Purikura is not exclusive to Japan. Older Japanese machines can be found in arcades and small purikura-only shops in China. Taipei, Taiwan has the most machines per capita. There is a three-story building in Ximen (Taipei's youth fashion district) full of the most advanced purikura machines available.
How do you use the machines?
Once in the machine, money is inserted just like any arcade game. Then, the people pose for their photos. Usually, the appropriate buttons light up, there is a flashing light to let you know where to look and when the photo is being taken, and sounds to let you know when it has been taken.
Each machine allows for retakes. Some take a specific number, and the best photos are chosen as keepers from a screen showing all of the takes. Other machines take one photo at a time, and give the option of keeping each shot by offering the answers "yes" and "no." It is important to remember there is not an infinite number of shots, so the last one will be the printed copy if the first few are rejected in this type of machine.
After choosing the best photos, there is an opportunity to dress them up with backgrounds of sky, flames, or magazine and poster backgrounds. Each machine offers a variety of boards, and several colors of shapes and cut-out figures. There is a pen to write messages and sometimes pre-made messages to include on your photos. Keep in mind, that there is a time limit, so you might want to go into the machine with a friend who can read Japanese. It's not difficult to figure out, but there are a lot of choices which means a lot of screens of designs, colors, and art.
Once the desired photos have been chosen and decorated, the machine prints them out in a couple minutes. Most arcades have an area with scissors where pictures can be cut apart to distribute and share.
What are the past and present challenges?

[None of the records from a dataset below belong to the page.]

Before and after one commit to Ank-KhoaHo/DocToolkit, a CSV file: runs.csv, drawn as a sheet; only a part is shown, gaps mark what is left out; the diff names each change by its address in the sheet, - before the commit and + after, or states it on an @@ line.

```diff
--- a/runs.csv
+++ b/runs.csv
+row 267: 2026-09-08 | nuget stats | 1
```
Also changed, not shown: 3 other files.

At one time, young girls put their pictures up on the photo machines or bulletin boards nearby with their phone numbers inviting men for friendship or enjo kosai (financially-assisted relationships). This is now banned by the police. Still, purikura areas are places where older men attempt to pick-up teenaged girls. In some places, for example Shizuoka city, men are not allowed in the purikura sections of the arcades. There are large signs forbidding men to enter alone. Girls must escort their boyfriends into the arcade for them to be allowed in. These places do offer purikura machines for couples in other areas of the arcade.
What does the future hold for Purikura?

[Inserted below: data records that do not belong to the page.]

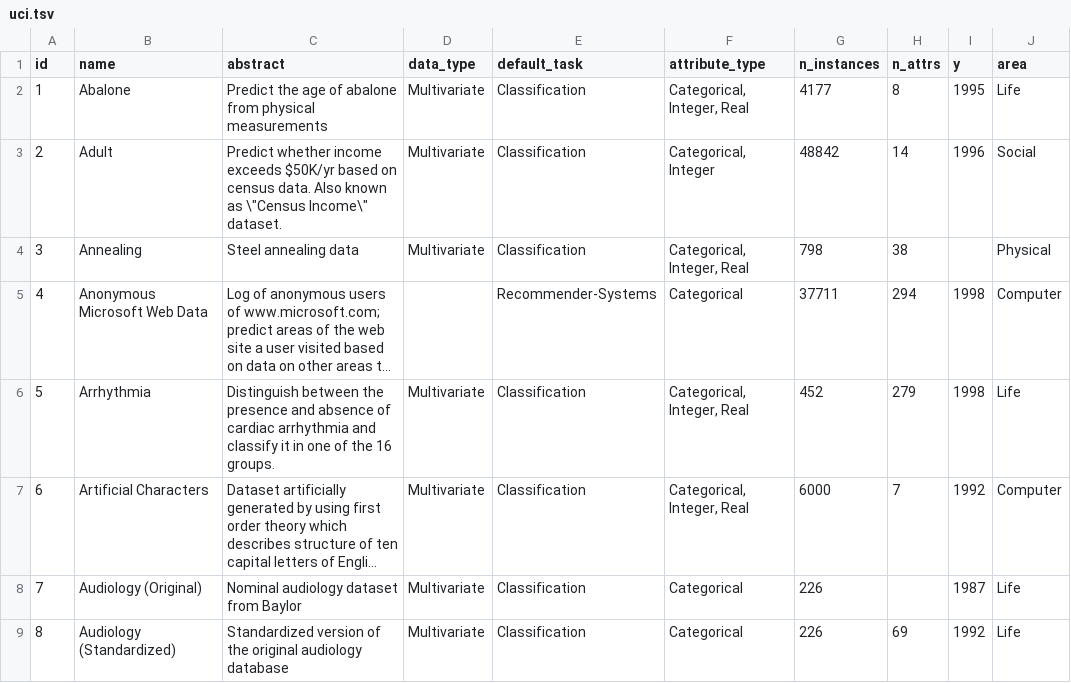
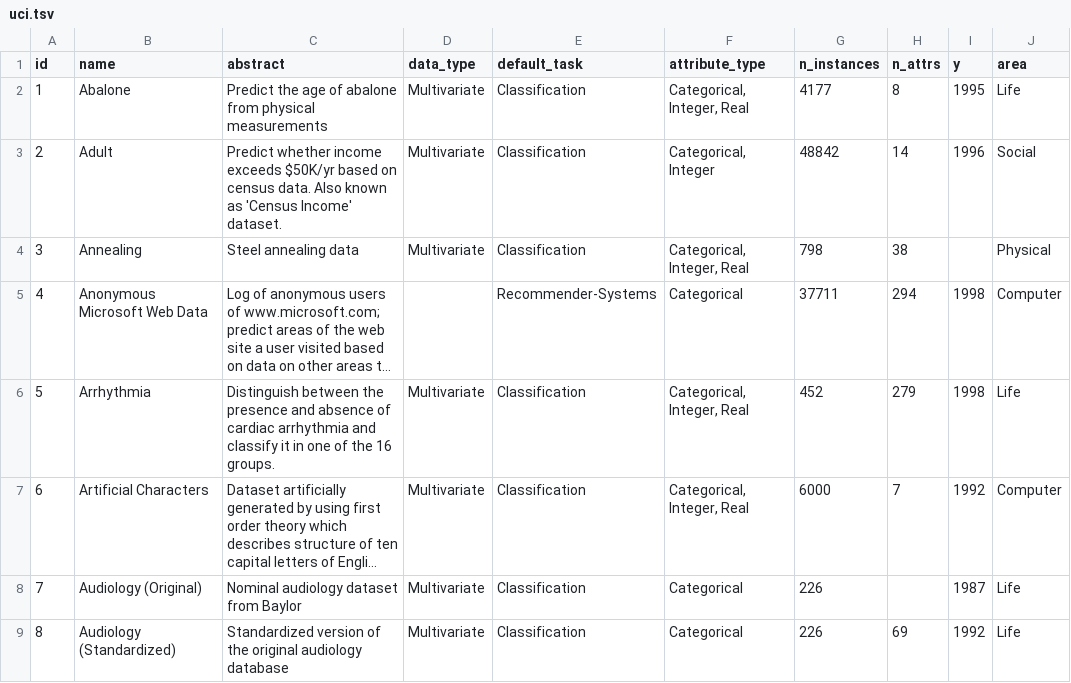
Before and after one commit to e9t/uci-datasets, a TSV file: uci.tsv, drawn as a sheet; only a part is shown; long unchanged cells end in …; the diff covers the shown part only; the diff names each change by its address in the sheet, - before the commit and + after, or states it on an @@ line.

```diff
--- a/uci.tsv
+++ b/uci.tsv
-C3 (abstract): …known as \"Census Income\" dataset.
+C3 (abstract): …known as 'Census Income' dataset.
```
Also changed, not shown: 6 edited cells elsewhere in this file, 1 other file.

Now, some of the most advanced machines allow finished photos to be sent to cell phones, and then send to your friends. The next step is "videkura"! These machines will create short video clips that can be sent by cell phone or internet. One of the first debuted in April is Love & Berry. Mushi King and Naruto offer an opportunity for people to show-off their most impressive fighting moves. MYSQ stands for My Style So Qute and was created by Ututu, Co. This is a white photo booth that allows a person to create a video with effects and music. The video can be uploaded onto a cell phone and shared with friends.